» TO DO
Please copy every line from the following entries in which the word "latitude" appears.

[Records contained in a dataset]

=== Section Start ===

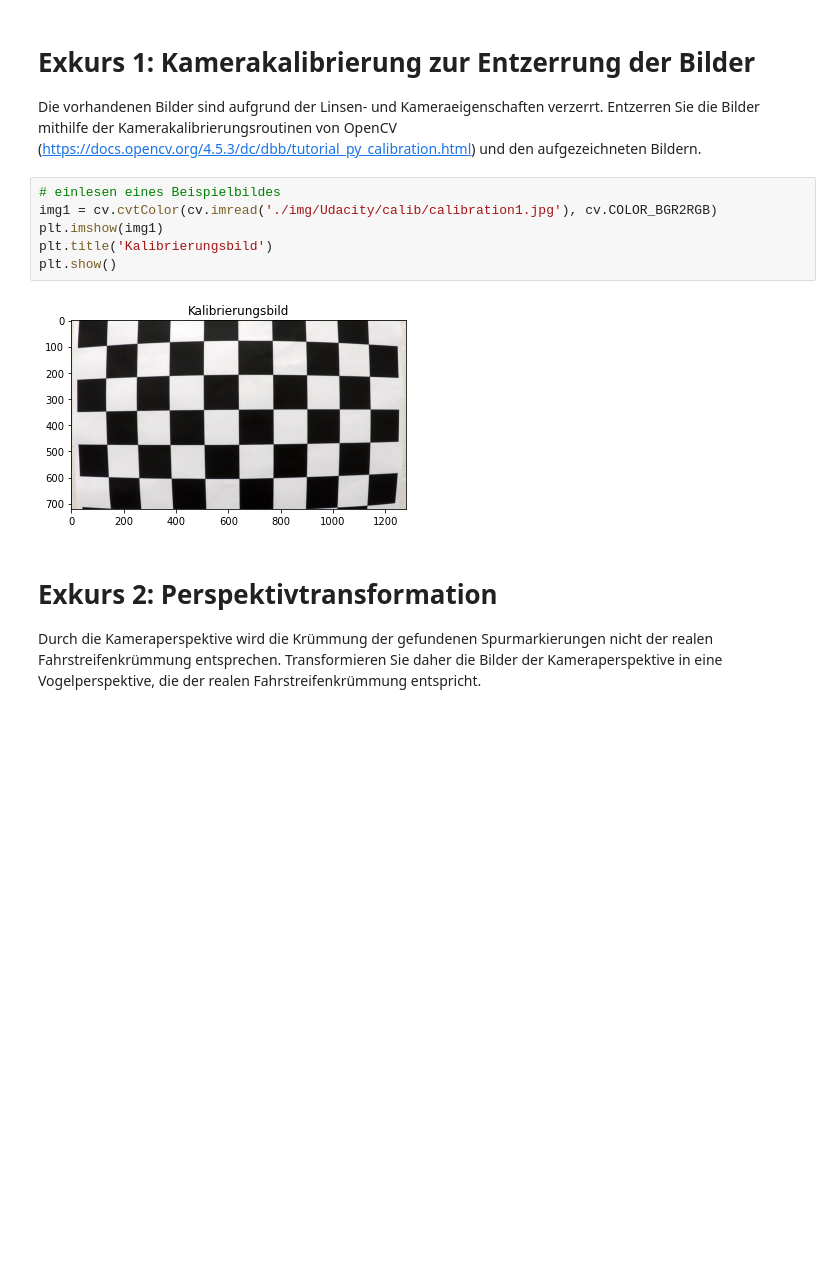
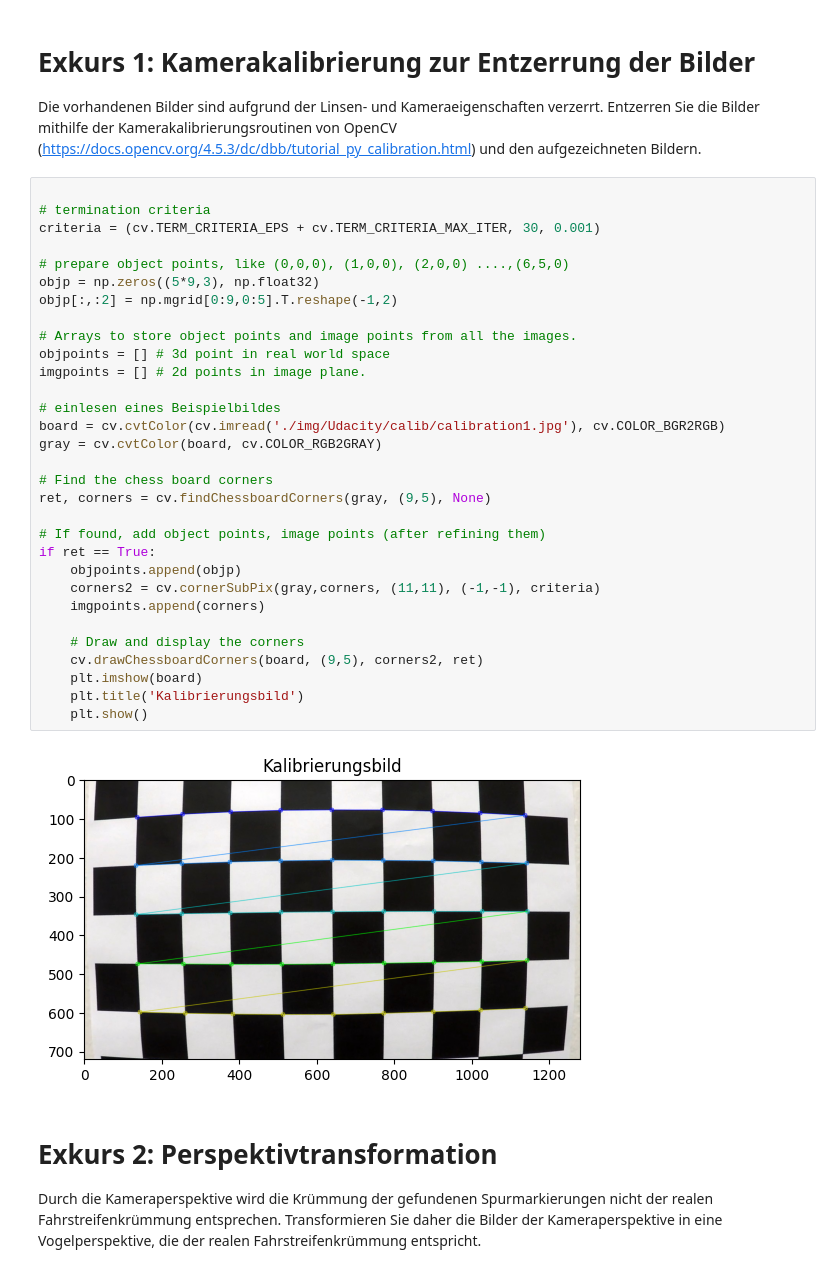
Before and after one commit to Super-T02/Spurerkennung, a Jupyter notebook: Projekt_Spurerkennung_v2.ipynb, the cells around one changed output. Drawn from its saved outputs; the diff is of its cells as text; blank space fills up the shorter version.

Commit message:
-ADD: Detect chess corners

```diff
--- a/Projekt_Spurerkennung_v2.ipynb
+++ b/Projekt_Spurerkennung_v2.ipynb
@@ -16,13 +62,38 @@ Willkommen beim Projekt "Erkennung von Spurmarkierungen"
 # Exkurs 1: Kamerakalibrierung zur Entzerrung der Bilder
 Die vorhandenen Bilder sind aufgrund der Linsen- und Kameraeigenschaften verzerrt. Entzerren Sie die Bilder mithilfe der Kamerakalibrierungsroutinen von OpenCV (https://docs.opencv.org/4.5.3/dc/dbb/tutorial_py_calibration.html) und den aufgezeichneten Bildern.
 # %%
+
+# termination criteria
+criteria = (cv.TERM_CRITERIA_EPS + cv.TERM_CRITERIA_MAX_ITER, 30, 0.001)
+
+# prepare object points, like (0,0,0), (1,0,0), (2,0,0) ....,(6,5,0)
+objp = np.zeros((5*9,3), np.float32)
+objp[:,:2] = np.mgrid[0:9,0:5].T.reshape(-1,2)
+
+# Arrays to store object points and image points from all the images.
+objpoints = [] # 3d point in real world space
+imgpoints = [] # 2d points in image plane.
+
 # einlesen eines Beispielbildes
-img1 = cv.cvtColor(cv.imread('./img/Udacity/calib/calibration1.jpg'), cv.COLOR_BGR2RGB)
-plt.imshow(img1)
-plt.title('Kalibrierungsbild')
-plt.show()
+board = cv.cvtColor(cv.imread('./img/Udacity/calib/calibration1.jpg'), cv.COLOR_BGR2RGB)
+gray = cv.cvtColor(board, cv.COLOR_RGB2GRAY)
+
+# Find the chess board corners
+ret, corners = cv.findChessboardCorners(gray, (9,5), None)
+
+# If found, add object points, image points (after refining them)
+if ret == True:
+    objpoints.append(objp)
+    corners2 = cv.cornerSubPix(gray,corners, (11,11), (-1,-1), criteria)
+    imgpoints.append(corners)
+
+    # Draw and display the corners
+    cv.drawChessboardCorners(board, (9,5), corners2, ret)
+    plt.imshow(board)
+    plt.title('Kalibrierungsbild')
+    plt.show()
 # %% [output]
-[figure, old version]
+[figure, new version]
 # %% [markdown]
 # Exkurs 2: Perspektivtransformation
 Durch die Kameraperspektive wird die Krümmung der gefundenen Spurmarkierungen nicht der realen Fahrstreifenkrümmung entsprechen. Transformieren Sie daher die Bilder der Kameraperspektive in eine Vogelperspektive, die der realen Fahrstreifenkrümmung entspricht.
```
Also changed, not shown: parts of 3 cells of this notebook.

=== Section End ===
=== Section Start ===

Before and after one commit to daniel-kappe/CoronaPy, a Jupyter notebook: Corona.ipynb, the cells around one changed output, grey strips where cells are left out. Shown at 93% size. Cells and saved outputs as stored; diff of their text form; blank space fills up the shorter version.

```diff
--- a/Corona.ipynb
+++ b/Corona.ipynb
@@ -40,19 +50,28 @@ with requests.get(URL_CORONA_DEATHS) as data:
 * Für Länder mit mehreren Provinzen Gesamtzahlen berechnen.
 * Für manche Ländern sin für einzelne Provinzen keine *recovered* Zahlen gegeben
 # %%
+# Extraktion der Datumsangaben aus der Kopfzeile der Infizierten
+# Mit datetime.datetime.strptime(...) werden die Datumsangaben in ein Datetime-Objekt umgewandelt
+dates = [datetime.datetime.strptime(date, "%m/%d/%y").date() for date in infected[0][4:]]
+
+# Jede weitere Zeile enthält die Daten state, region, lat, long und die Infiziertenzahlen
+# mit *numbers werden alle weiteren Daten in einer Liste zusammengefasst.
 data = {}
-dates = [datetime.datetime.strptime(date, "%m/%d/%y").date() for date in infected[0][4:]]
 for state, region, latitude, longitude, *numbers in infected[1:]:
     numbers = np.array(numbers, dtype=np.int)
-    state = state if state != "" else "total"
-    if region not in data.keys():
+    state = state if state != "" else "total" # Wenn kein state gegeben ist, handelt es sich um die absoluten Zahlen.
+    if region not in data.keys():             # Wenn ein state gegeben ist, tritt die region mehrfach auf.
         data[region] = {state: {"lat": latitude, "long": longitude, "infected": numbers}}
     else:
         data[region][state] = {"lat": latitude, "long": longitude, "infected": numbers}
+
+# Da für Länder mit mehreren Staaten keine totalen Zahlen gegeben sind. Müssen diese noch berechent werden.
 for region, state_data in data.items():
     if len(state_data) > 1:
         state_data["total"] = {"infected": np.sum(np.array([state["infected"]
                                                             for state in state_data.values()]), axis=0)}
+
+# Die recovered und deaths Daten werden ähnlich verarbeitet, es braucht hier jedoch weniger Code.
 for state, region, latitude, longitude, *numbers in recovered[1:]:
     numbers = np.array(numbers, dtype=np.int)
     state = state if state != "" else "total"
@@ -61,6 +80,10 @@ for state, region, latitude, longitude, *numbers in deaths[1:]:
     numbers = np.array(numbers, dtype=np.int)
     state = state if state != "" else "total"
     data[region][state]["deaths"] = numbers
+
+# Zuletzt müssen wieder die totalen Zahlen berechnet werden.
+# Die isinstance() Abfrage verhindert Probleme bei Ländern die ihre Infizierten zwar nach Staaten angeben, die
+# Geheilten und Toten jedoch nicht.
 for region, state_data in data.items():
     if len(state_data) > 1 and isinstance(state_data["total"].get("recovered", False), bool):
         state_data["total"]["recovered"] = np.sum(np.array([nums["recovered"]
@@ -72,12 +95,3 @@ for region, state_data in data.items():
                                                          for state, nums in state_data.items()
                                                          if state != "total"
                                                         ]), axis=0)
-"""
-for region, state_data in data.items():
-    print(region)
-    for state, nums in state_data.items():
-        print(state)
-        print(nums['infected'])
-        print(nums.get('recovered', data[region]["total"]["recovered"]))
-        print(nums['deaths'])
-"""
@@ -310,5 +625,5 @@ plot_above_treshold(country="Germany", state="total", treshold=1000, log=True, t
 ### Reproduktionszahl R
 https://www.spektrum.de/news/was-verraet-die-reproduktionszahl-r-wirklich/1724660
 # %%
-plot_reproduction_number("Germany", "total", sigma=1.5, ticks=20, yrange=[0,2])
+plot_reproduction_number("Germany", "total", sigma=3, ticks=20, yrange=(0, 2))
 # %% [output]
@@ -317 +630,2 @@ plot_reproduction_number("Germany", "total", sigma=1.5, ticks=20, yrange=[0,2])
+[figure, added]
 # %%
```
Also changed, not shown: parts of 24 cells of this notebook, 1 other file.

=== Section End ===

» RESPONSE
 for state, region, latitude, longitude, *numbers in infected[1:]:
         data[region] = {state: {"lat": latitude, "long": longitude, "infected": numbers}}
         data[region][state] = {"lat": latitude, "long": longitude, "infected": numbers}
 for state, region, latitude, longitude, *numbers in recovered[1:]:
@@ -61,6 +80,10 @@ for state, region, latitude, longitude, *numbers in deaths[1:]:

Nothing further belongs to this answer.